**Work order**
Gather all lines with "useState" from the records.

─── Materials provided

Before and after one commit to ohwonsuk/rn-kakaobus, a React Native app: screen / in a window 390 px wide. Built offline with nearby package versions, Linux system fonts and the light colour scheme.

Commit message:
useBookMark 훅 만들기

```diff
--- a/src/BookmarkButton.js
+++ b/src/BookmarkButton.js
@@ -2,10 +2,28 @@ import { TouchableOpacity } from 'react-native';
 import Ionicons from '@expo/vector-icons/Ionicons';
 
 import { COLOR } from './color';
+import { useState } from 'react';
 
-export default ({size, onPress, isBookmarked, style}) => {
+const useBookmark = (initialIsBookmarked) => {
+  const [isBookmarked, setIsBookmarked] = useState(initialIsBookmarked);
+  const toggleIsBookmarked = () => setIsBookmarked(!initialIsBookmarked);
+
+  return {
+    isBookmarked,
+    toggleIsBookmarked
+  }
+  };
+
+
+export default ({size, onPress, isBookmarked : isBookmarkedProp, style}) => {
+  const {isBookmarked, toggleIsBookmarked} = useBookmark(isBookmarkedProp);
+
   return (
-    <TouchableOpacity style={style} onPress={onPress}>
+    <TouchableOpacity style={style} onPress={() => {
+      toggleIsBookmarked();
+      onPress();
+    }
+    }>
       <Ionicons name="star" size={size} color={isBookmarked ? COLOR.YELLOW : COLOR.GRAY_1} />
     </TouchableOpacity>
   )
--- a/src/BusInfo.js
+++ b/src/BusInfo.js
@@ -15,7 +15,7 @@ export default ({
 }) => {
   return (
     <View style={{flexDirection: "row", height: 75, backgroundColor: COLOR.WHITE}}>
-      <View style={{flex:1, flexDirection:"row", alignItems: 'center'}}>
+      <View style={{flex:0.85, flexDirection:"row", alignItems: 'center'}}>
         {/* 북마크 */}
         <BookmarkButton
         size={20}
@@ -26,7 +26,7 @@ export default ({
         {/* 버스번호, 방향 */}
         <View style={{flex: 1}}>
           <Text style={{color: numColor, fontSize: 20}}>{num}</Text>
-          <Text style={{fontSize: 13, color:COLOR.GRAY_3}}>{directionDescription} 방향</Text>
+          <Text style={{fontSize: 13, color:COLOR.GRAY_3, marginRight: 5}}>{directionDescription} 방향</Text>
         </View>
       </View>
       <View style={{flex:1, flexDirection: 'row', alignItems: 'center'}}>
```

──────

**Solution for this problem**
+import { useState } from 'react';
+  const [isBookmarked, setIsBookmarked] = useState(initialIsBookmarked);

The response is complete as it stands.